We’ve been taking a look around for resources this week now that IWD is out of the way and we don’t have to tidy ourselves up and smile for another year. Lets get back to the real business in hand and look at how we can support getting you into Tech, so here are some of the interesting things we spotted this week.
Women in Tech network launch
A new network is launching at UWE Bristol which is a self-led space focused on working as a woman in tech. As an inclusive and open group, we welcome any member of staff with an interest in the subject to join us. (we’re unsure if this is open to the general public btw)
To mark the launch of this group you are invited to join us for a panel of inspiring women at UWE Bristol who work in tech and digital. The panel will be discussing their career journeys and sharing the insights and challenges they have encountered along the way.
Speaking on the panel are:
Christi Hopkinson, Head of Service Delivery in IT Services and chair of the UCISA Women in Tech Network
Delia Fairburn, Associate Head of Department -Student Experience – Computer Science and Creative Technologies
Hannah Mathias, Head of Digital Learning
Julia Lloyd, Assistant Director for IT Delivery
Naz Bhuller, Change and Service Management Manager in IT Services
The panel will be chaired by Laura Collins, Project Delivery Manager in IT Services.
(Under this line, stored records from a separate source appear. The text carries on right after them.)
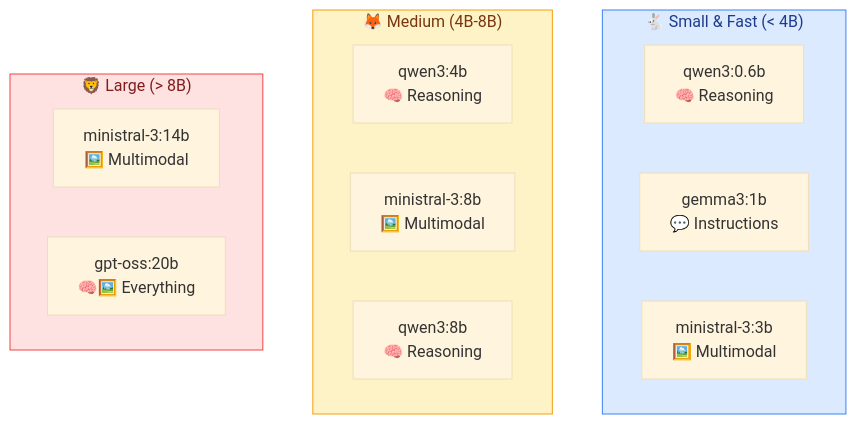
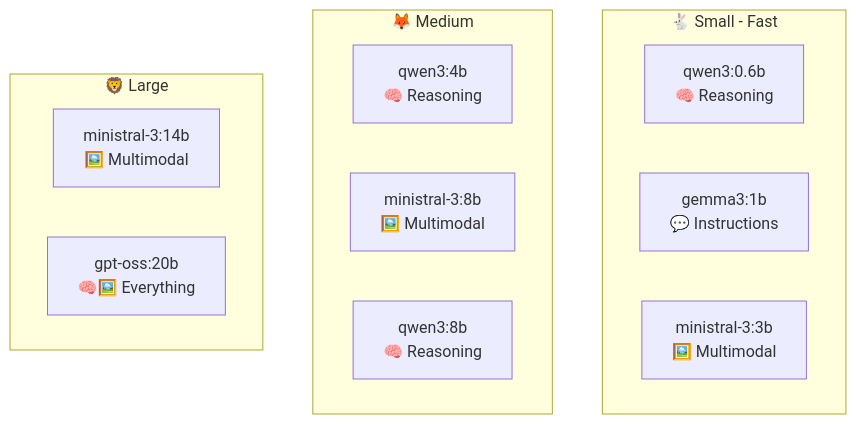
Before and after one commit to adityasasidhar/Llm_router: the third of 3 diagrams in README.md, drawn with Mermaid. The commit also changed other lines of this file, not shown here.

Commit message:
Fix mermaid diagram syntax

````diff
--- a/README.md
+++ b/README.md
@@ -162,24 +158,19 @@
 ```mermaid
-%%{init: {'theme': 'base'}}%%
-graph TB
-    subgraph Small["🐇 Small & Fast (< 4B)"]
+flowchart TB
+    subgraph Small["🐇 Small - Fast"]
         A["qwen3:0.6b<br/>🧠 Reasoning"]
         B["gemma3:1b<br/>💬 Instructions"]
         C["ministral-3:3b<br/>🖼️ Multimodal"]
     end
     
-    subgraph Medium["🦊 Medium (4B-8B)"]
+    subgraph Medium["🦊 Medium"]
         D["qwen3:4b<br/>🧠 Reasoning"]
         E["ministral-3:8b<br/>🖼️ Multimodal"]
         F["qwen3:8b<br/>🧠 Reasoning"]
     end
     
-    subgraph Large["🦁 Large (> 8B)"]
+    subgraph Large["🦁 Large"]
         G["ministral-3:14b<br/>🖼️ Multimodal"]
         H["gpt-oss:20b<br/>🧠🖼️ Everything"]
     end
-    
-    style Small fill:#dbeafe,stroke:#3b82f6,color:#1e3a8a
-    style Medium fill:#fef3c7,stroke:#f59e0b,color:#78350f
-    style Large fill:#fee2e2,stroke:#ef4444,color:#7f1d1d
 ```
````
Taking place on Tuesday 21 March, 09:30-11:00, at EP1 on Frenchay campus (campus map), this event is also part of a series marking Women in History Month at UWE and refreshments will be provided. Please register to attend on this form so we can plan refreshments. You can also join the Team site where you can ask questions ahead of the event and chat with other members of the group.
For anyone interested in learning about SQL – the main language for relational databases – we are delighted to present ‘An Intro to…..SQL’, thanks to James Rennison .
Aimed at those with no, or a little, knowledge of SQL, James will explain:
what are relational databases
why do we use them
what are the key commands
There will be examples and plenty of time to discuss the topics and ask questions. Kindly hosted at DeskLodge House as part of Workshop Wednesdays organised by our friends at Womens Tech Hub. Sign up below on Women’s Tech Hub or with Codehub.
Engineers from the Bristol Robotics Laboratory will deliver this free two-day workshop, which provides a practical introduction to the topic of industrial robotics. Whatever your level of experience or ability, you will have the chance to get ‘hands-on’ with our robot arms, gaining insight into different hardware options and operating systems, while being able to question experienced technicians. Open to small and medium-sized enterprises (SMEs) in any sector from across Bristol, Bath & North East Somerset, North Somerset and South Gloucestershire, the two days take place in the RIFBristol workspace – a supportive learning environment. All SMEs are welcome, including start-ups, micros, sole traders and larger companies. The agenda provides an overview of the robotics sector, a tour of the Laboratory, and an opportunity to carry out practical tasks with three robot arms (KUKA, Universal, etc.) and associated tech (conveyer, vision system, simulation software, etc.). More info and registration
We welcome back Python Dojo from codehub to our Workshop Wednesday sessions to go back to in-person events again. Full details are on the codehub meetup but our women’s tech hub members are free to sign up through our Workshop Wednesdays events and women are welcome. Don’t forget we also have WebDev101 supporting members on writing a portfolio website – or if you just want support setting a website up.
These sessions are now run ?? in person ?? at DeskLodge House you can still find us, chat and suggest ideas in our discord: https://discord.gg/emqS7HC
The Python Dojo is a mixed group coding session, in a non-competitive, collaborative and fun environment. It is hosted by the Women’s Tech Hub and usually occurs at Workshop Wednesday’s.
What is a Code Dojo?
People who train in martial arts attend dojos, where they practice and try to expand their skills and achieve self-improvement. The idea is that in order to become an expert in anything you need to repeatedly perform deliberate practice. Dojos are also places where people of variable experience levels can engage with each other, share knowledge and give support.
A Code Dojo tries to take those ideas and apply them in the process of mastering programming languages. Our version of the Dojo was inspired by the London Python Dojo (http://ldnpydojo.org.uk/).